Your objective: The entries that follow must be given again exactly, with no pictures kept.

>>>

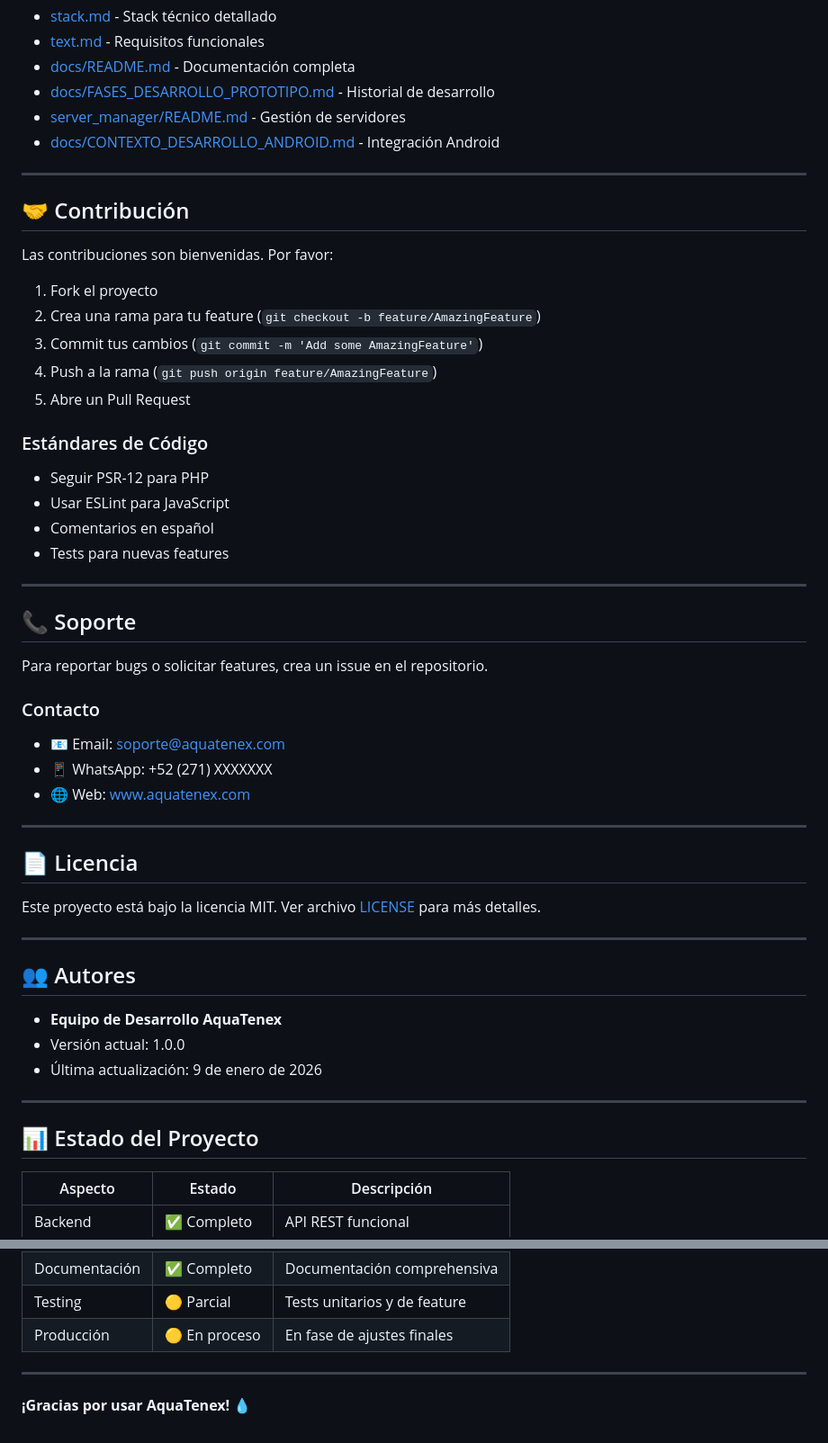
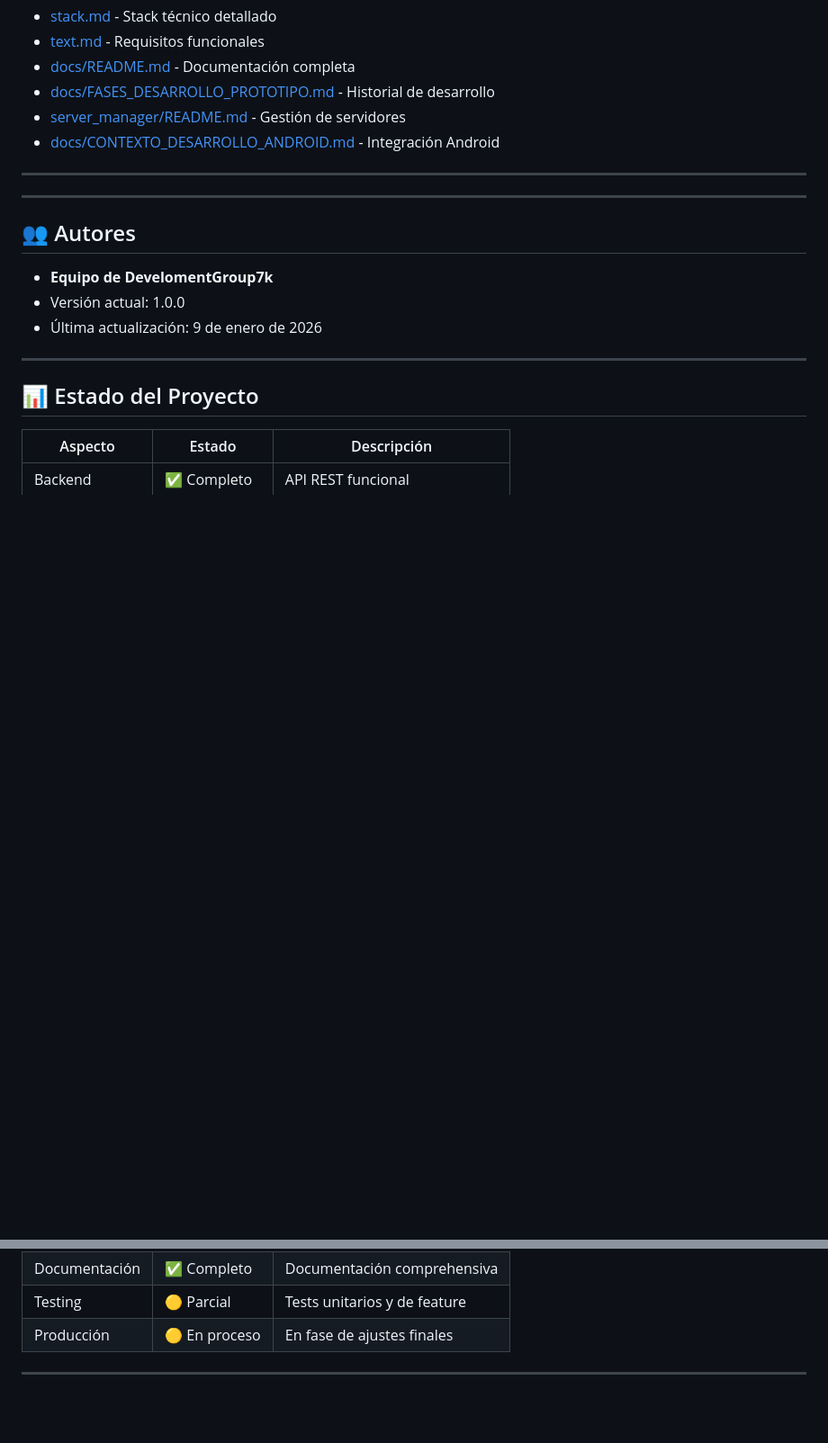
Before and after one commit to KarlSlim7k/AquaSystem, a Markdown page: README.md, 2 parts joined by grey strips. Shown at 90% size. Rendered like a GitHub page; blank space fills up the shorter version.

Commit message:
Remove contribution, support, and license sections
Removed contribution guidelines, support information, and license section from README.

```diff
--- a/README.md
+++ b/README.md
@@ -744,44 +744,11 @@ Consulta los siguientes archivos para información específica:
 
 ---
 
-## 🤝 Contribución
-
-Las contribuciones son bienvenidas. Por favor:
-
-1. Fork el proyecto
-2. Crea una rama para tu feature (`git checkout -b feature/AmazingFeature`)
-3. Commit tus cambios (`git commit -m 'Add some AmazingFeature'`)
-4. Push a la rama (`git push origin feature/AmazingFeature`)
-5. Abre un Pull Request
-
-### Estándares de Código
-- Seguir PSR-12 para PHP
-- Usar ESLint para JavaScript
-- Comentarios en español
-- Tests para nuevas features
-
----
-
-## 📞 Soporte
-
-Para reportar bugs o solicitar features, crea un issue en el repositorio.
-
-### Contacto
-- 📧 Email: soporte@aquatenex.com
-- 📱 WhatsApp: +52 (271) XXXXXXX
-- 🌐 Web: www.aquatenex.com
-
----
-
-## 📄 Licencia
-
-Este proyecto está bajo la licencia MIT. Ver archivo [LICENSE](LICENSE) para más detalles.
-
 ---
 
 ## 👥 Autores
 
-- **Equipo de Desarrollo AquaTenex**
+- **Equipo de DevelomentGroup7k**
 - Versión actual: 1.0.0
 - Última actualización: 9 de enero de 2026
 
@@ -799,5 +766,3 @@ Este proyecto está bajo la licencia MIT. Ver archivo [LICENSE](LICENSE) para m
 | Producción | 🟡 En proceso | En fase de ajustes finales |
 
 ---
-
-**¡Gracias por usar AquaTenex! 💧**
```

<<<

Answer for this exercise:
Before and after one commit to KarlSlim7k/AquaSystem, a Markdown page: README.md, 2 parts joined by grey strips. Shown at 90% size. Rendered like a GitHub page; blank space fills up the shorter version.

Commit message:
Remove contribution, support, and license sections
Removed contribution guidelines, support information, and license section from README.

```diff
--- a/README.md
+++ b/README.md
@@ -744,44 +744,11 @@ Consulta los siguientes archivos para información específica:
 
 ---
 
-## 🤝 Contribución
-
-Las contribuciones son bienvenidas. Por favor:
-
-1. Fork el proyecto
-2. Crea una rama para tu feature (`git checkout -b feature/AmazingFeature`)
-3. Commit tus cambios (`git commit -m 'Add some AmazingFeature'`)
-4. Push a la rama (`git push origin feature/AmazingFeature`)
-5. Abre un Pull Request
-
-### Estándares de Código
-- Seguir PSR-12 para PHP
-- Usar ESLint para JavaScript
-- Comentarios en español
-- Tests para nuevas features
-
----
-
-## 📞 Soporte
-
-Para reportar bugs o solicitar features, crea un issue en el repositorio.
-
-### Contacto
-- 📧 Email: soporte@aquatenex.com
-- 📱 WhatsApp: +52 (271) XXXXXXX
-- 🌐 Web: www.aquatenex.com
-
----
-
-## 📄 Licencia
-
-Este proyecto está bajo la licencia MIT. Ver archivo [LICENSE](LICENSE) para más detalles.
-
 ---
 
 ## 👥 Autores
 
-- **Equipo de Desarrollo AquaTenex**
+- **Equipo de DevelomentGroup7k**
 - Versión actual: 1.0.0
 - Última actualización: 9 de enero de 2026
 
@@ -799,5 +766,3 @@ Este proyecto está bajo la licencia MIT. Ver archivo [LICENSE](LICENSE) para m
 | Producción | 🟡 En proceso | En fase de ajustes finales |
 
 ---
-
-**¡Gracias por usar AquaTenex! 💧**
```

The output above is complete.